Some, like left guard De’Onte Arnett, tight end Dave Stinebaugh and linebacker Marcus Whitfield, will jog to the sideline, strap on their helmets and prepare to start against the Eagles. Others, like defensive linemen Alex Walker and Zeke Riser, will ready themselves for reserve roles. Still others will not see the field on Senior Day, resuming their standard role of cheering and arm-waving after the ceremony’s finish. This final category is where Tejiri Ehrie falls.
A redshirt senior wide receiver who transferred to Maryland from Frostburg State in 2012 and sat out last fall under NCAA rules, Ehrie has not caught a pass this season. He has not made a road trip, nor has he dressed for home games. He serves on the scout team, part of that unheralded cavalry of walk-ons whose main job during practice is to pretend to be someone else.
Ehrie had also never met with reporters until he walked into the Gossett Team House cafeteria on Wednesday afternoon, smiling from ear to ear, summoned only because reporters wanted to speak with someone who would be honored on Saturday.
The following transcript of his interview has been edited and reordered for clarity, because when players like Ehrie have an unheard story to tell, it’s best to just get out of the way and let them talk.
I’m thrilled to be playing for this football team. I’m a walk-on, so it means a lot for me to actually step on that field and wear those colors and jerseys. I would love to go out with a bang as a senior, being a Maryland Terp.
It was an academic decision at first. I didn’t even know I would make the team, but I just gave it a shot. And here I am. I have no regrets. I love it. It’s a good team, a good family. The bond is strong. I love it.
I was nervous. Maryland football? I don’t know, am I good enough? But I did it. I’m so, so happy. I called my family. I was like, “Hey, I made it.”

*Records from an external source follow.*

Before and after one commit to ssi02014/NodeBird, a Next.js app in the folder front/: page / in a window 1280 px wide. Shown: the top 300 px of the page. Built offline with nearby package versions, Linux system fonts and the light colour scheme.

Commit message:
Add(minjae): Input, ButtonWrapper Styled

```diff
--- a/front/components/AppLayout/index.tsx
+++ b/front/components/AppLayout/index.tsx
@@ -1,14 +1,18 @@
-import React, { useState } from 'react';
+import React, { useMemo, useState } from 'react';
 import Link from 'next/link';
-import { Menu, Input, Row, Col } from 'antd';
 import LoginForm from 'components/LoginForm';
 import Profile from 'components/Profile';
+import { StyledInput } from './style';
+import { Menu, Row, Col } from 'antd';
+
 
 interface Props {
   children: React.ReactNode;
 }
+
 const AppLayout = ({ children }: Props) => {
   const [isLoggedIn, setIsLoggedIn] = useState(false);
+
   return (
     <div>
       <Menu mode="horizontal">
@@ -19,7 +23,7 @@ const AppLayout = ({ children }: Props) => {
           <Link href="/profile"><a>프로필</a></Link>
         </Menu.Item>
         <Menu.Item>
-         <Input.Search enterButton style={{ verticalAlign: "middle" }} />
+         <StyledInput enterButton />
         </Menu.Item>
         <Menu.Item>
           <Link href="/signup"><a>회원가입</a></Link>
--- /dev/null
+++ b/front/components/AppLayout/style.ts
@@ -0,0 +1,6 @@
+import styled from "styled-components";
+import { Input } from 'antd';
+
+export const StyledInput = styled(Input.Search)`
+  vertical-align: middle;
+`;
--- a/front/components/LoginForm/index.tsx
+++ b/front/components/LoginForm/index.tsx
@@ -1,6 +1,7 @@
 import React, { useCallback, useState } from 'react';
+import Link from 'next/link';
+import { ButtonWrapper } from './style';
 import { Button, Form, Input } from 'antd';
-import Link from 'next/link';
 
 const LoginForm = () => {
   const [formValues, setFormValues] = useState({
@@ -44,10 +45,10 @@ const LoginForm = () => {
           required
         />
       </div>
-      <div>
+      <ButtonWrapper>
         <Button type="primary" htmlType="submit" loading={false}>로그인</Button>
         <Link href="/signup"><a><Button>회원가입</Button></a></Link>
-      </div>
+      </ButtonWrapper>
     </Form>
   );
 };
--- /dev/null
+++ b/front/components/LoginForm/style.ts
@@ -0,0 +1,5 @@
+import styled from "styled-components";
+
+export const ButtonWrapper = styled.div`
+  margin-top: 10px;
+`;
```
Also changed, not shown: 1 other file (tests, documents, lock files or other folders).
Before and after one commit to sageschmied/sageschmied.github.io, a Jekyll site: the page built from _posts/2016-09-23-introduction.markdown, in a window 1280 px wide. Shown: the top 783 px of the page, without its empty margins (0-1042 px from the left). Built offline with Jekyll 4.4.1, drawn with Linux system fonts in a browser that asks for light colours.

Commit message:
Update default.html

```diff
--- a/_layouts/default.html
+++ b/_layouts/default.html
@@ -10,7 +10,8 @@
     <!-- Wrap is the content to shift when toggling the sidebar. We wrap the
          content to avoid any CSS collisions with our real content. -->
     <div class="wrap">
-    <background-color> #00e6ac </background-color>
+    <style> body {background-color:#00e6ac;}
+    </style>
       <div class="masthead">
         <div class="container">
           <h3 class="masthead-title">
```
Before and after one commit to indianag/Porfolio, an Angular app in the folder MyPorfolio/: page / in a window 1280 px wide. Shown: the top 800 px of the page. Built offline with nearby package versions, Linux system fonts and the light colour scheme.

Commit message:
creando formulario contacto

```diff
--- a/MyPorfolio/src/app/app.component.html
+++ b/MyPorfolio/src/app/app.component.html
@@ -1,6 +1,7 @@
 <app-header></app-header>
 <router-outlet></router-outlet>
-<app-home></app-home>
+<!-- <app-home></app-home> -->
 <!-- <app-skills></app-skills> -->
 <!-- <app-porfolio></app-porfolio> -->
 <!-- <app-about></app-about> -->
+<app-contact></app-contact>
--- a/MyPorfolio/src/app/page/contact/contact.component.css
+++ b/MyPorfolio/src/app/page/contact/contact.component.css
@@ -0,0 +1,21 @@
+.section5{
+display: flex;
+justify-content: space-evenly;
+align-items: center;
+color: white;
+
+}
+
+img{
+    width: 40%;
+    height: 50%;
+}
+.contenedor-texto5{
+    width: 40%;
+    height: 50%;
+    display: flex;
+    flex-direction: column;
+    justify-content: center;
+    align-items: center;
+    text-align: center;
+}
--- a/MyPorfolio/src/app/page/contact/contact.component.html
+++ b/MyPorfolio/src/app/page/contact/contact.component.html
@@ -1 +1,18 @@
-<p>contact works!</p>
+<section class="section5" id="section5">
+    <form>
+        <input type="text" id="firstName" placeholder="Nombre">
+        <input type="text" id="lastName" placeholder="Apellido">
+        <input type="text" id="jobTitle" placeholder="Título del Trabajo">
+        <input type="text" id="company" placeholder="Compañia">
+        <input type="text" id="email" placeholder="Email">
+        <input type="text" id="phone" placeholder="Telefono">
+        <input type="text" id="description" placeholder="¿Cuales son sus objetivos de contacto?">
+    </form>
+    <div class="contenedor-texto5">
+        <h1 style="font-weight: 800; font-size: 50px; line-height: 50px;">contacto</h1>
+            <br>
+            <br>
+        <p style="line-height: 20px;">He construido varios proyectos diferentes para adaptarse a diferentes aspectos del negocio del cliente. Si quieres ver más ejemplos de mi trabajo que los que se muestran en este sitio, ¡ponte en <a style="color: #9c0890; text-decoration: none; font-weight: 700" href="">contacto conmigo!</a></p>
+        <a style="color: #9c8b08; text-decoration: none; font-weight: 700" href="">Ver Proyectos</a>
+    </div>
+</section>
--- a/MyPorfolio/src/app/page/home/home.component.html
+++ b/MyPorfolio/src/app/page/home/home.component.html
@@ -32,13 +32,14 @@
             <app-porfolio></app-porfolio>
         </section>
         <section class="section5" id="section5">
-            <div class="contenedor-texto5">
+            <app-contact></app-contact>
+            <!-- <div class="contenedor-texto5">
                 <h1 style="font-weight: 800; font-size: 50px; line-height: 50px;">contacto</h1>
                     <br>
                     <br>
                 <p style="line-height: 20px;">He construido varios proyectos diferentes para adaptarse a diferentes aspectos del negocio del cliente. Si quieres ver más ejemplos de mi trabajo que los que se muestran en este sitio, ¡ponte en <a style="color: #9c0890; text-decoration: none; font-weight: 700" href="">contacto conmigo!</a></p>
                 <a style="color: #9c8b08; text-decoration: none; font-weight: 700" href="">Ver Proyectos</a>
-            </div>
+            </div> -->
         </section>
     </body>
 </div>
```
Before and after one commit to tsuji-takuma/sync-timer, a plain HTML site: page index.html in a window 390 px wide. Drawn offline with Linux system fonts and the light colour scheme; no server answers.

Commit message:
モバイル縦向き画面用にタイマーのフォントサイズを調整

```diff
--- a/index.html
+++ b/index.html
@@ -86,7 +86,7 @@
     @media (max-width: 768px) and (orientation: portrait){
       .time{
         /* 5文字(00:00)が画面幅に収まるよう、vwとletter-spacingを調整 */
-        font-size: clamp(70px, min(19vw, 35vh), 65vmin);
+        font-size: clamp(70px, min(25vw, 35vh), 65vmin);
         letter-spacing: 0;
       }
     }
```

Like Coach Edsall says, you have to do your job. I do my job being a scout team player, helping the defense. By me doing my job, I know I can help the defense get better each week, running routes, doing whatever I can to give them the best look. It’s just do your job. It’s a process. I don’t mind being a scout player. I’ll do it for the rest of my life if I have to.
I was born in Nigeria, Africa. I moved here when I was eight. My mom, my brother, my dad and me. We have cousins back there, but my cousin just came up two weeks ago, so it was nice to see them. When I first came up here, my first memory was wow this is a big place. This is a big place. It’s so big. My first memory was just seeing how fast everything went. It was so fast. I couldn’t adjust. That was it. Even the airport, I was like wow. It’s different over here. Just the flow of things, the traffic, the production, the environment, the society was just moving fast. Everything was just going together, like a tandem of things, a coalition working together.
I just played soccer at first. The transition was different, because it was contact. I wasn’t really used to contact, but I got used to it as time went on. My sophomore year in high school, my brother told me, “Just play football, see how it is. You’ve played soccer all your life. Just play football.” I said okay. I tried it and I liked it. I liked catching the ball. I liked scoring touchdowns. That was pretty fun. It really is different. At first, my hands were terrible. But I had good coaches in high school. They taught me the fundamentals. I got better as each year went on.
Oh man, Senior Day. When I think of Senior Day, it’s my last time I could ever play football again. It’s the last time I could walk on that field. Man, putting those pads, this is it for me. This is my last shot. I did from high school to now, I look back, yeah this is my last time I could do this and do this, lift weights and just have a blast. It was fun. Being a senior, I got this far because I worked on my skills and did what the coaches told me. Here I am.
In high school, I didn’t really … high school I just played football. My senior year, I thought about my choices of college and where exactly I could play and be good and just work on my skills. My idea was to go to Frostburg. I could go, get better, and I could play. They had my major also, so that’s where I went. I stayed three years up there, and I decided to come up here just to finish my degree up, because a Maryland degree is a really good degree compared to other degrees. That’s what I believe.
Maryland, I just felt like Maryland would be the right choice. I was thinking of other colleges, but I just felt why not Maryland? It’s the state, it’s Maryland. The best. I think it’s the best college out there but they had my major also. Kinesiology. It was a way to finish up everything together, and play football also. It was a challenging experience at first, but I got used to it. It was way different from Frostburg.
I’m trying to be a personal trainer at first, then go back to more school and be a PT aid assistant. I’m going to come back here, take some more classes. I think it was in middle school. I just liked P.E. and gym and stuff, movement and physical activity. I remember somebody came from Maryland, it was sports medicine, to my high school. He talked to us and gave us information about what he does. He comes to work with a t-shirt on and some shorts. I was like, Really? I could do that. T-shirt, shorts, no tie? I could do that. Yeah, I could do this. Sports medicine, I’ll give that a try. It’s fun seeing what you can do with this major, because it’s so big.
Am I nervous? Yes. Am I excited? No. If I could stay here and play football for like a couple more years, I would. But that’s life. You got to keep moving. I don’t know what’s next. I know it’s something good. I’m hoping for the best.